I’ve tried several, but with my own tweaking, I’ve come up with what I feel is the best-dried elderberry syrup recipe. If you have fresh elderberries, I’ll share how to use those too. I don’t have an elderberry bush nearby, so I rely on dried elderberries. You can find dried elderberries at Mountain Rose Herbs, Starwest Herbs, and Frontier. It takes almost two weeks to get an order from Mountain Rose Herbs, but I recently found that Frontier has most of its products on Amazon. Still, Mountain Rose Herbs is my favorite place to buy all my dried organic herbs, so I will wait on their long shipping times if I order ahead enough.
NOW is the time to start buying your stock of Elderberry though. When it’s gone for the season, it’s very hard to find quality Elderberry.
The Best Dried Elderberry Syrup Recipe

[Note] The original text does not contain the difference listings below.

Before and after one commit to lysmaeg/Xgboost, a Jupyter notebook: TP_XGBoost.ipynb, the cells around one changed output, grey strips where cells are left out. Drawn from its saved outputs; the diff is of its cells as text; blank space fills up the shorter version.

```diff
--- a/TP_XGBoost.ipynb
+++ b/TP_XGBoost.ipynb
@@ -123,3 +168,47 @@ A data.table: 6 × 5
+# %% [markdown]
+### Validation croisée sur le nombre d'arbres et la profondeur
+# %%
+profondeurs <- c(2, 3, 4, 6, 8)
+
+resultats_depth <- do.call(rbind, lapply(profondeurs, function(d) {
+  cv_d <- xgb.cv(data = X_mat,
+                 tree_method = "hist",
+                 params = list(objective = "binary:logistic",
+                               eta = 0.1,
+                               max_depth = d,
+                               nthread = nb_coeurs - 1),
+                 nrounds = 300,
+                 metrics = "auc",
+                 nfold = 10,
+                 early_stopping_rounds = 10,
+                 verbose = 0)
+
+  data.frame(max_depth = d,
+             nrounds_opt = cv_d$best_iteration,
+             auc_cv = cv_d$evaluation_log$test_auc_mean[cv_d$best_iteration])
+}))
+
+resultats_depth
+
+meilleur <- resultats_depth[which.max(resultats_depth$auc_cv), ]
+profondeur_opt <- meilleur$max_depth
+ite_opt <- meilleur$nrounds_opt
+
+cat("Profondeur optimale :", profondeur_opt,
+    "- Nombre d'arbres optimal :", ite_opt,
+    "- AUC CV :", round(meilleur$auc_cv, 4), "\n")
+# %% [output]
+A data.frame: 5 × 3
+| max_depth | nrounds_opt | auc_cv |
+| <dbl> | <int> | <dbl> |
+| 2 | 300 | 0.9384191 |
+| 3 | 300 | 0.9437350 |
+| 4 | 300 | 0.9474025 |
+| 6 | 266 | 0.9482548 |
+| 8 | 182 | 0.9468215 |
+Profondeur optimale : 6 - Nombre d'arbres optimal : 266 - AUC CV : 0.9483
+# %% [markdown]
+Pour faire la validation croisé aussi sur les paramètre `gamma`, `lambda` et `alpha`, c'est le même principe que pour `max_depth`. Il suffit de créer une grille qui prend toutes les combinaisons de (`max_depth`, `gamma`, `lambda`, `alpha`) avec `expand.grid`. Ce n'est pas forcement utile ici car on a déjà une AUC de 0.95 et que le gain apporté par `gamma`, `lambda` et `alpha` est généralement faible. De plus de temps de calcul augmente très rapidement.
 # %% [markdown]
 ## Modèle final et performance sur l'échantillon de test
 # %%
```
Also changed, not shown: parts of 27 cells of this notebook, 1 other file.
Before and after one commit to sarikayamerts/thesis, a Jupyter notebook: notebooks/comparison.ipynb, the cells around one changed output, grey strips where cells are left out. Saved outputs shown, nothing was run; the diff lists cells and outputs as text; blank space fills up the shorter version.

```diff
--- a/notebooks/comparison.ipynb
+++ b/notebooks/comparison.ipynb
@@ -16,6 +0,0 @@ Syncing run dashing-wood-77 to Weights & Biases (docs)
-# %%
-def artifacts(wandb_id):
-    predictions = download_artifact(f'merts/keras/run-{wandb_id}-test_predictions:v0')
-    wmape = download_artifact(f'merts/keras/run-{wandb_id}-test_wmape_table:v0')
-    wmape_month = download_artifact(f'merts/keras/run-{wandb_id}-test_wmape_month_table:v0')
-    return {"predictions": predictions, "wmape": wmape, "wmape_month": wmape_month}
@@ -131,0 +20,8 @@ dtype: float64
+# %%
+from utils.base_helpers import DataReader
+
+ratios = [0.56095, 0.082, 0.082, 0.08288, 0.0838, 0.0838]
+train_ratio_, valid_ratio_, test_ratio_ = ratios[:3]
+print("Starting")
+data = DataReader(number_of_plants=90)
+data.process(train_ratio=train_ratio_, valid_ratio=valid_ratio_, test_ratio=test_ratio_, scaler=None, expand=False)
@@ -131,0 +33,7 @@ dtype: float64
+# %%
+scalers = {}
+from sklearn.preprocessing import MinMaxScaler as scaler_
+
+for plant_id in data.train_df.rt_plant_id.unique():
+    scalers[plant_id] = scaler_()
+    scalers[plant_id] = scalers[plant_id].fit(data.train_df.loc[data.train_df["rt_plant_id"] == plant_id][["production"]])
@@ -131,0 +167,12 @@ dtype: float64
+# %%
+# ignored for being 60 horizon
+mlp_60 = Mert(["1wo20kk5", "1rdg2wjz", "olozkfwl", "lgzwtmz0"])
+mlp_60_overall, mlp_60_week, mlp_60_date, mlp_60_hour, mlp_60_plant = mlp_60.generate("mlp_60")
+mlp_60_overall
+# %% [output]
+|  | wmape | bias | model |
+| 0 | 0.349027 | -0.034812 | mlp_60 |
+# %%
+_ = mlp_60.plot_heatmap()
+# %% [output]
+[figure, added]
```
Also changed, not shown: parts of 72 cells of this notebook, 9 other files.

I buy my herbs in bulk for projects like this. These were purchased at Mountain Rose Herbs, but I also buy from Amazon. I’m very picky about my herbs though. They need to be organic, but I also have to trust the company. I’ve been burned before buying things from Amazon that were less than quality, related to herbs.
You will need dried elderberries (unless you are blessed to have access to fresh elderberry); cinnamon sticks, bark, or chips; and cloves. From the grocery, you will need fresh garlic, fresh ginger, and bottled water. I purchase my honey raw from a local grower, but you can also find that on Amazon.
best dried elderberry syrup recipe
I measured and added the dried elderberries, cinnamon chips (is what I had), and cloves to my stainless steel pot. (do not use aluminum) I chopped up the garlic and fresh ginger then added them to my water.
This is then brought to a boil, and reduced to a gentle simmer. I let it simmer until the mixture has reduced by about 1/2. This is called a decoction.
I then use this potato ricer to make sure I’m getting all the juicy goodness out.
Next, add the honey and stir well. I add this mixture to a large mason jar and keep it stored in my fridge. I drink a “shot” (about an oz) daily, or more if I have cold symptoms. Sometimes it turns into a loose jellied type of mixture. I just shake it well.
1 Cup Dried Elderberries (2 cups fresh)
5-6 Whole cloves (you can crush those a little if you like because you will be straining this out)
Fresh Garlic (I love it a lot, but you can start with 3-4 cloves)
Fresh Ginger (I love a lot of this, but start with about a fingers length, chopped or cut up)
4-5 cups bottled water
Raw Honey (around 2 cups)
Place all in a stainless steel pot. Bring to a boil, and then reduce heat to moderate, to a simmer. Let this cook down about 1/2. Mash the mixture a little bit with a fork or other kitchen utensil after the berries start getting soft.
After the liquid has reduced, then carefully start straining the mixture. I love to use the potato ricer because it gets all the juice out. Be very careful with it though. You can let the mixture cool just a little, but not all the way. You want the honey to mix well.
After you get this all strained, measure, and add equal amounts of honey. This should make about 4 cups of Elderberry syrup. Store in a large mason jar, and keep in your refrigerator.
This is awesome to use as pancake syrup too! It goes along with my philosophy of letting food be your medicine!
Benefits of Elderberry Syrup
I will just share that as a nurse, I’m pretty sure there are not any double-blinded studies related to the benefits of elderberry syrup. Elderberry syrup has been used for years by herbalists as a way to nurture the body with ingredients full of antioxidants and immune support.
The benefits of using elderberries may include being supportive of the immune system, helping with inflammation issues, reducing symptoms and time to heal after contracting a cold or flu, supportive of sinus issues, allergies, and constipation. (this does not take the place of consulting your medical doctor, and is in no way attempting to diagnose or provide treatment guidelines)
The Sloan Kettering Memorial Site which provides wonderful information on all types of herbal use shares that there have been limited studies to suggest elderberries may reduce flu and cold symptoms.
Safety issues are to never use elderberries uncooked as they contain compounds that may promote cyanide toxicity. So you ALWAYS need to cook your elderberries. Other cautions are to avoid if you have autoimmune issues, are on antidiabetic medications, or are on a diuretic or laxative (as the elderberries may increase the action of those medications). Also, a caution that pregnant or lactating women have a potential for gastrointestinal distress.
Of course, you also need to look for any allergic reaction when introducing a new food into your system. There was a case report of 11 people getting nausea and vomiting from a juice made with the elderberries, but they had juiced and injected RAW elderberries and leaves. So, do not make juice from raw berries and drink it. It must be cooked.
All in all, this is an awesome way to add nourishment through food!
It’s one of my favorites, and I always have it made up in my fridge! I keep this on hand year-round. Buying the supplies as I listed, (getting the elderberries in bulk), you will have enough supplies to last all fall and winter. I make another batch up as soon as we are out!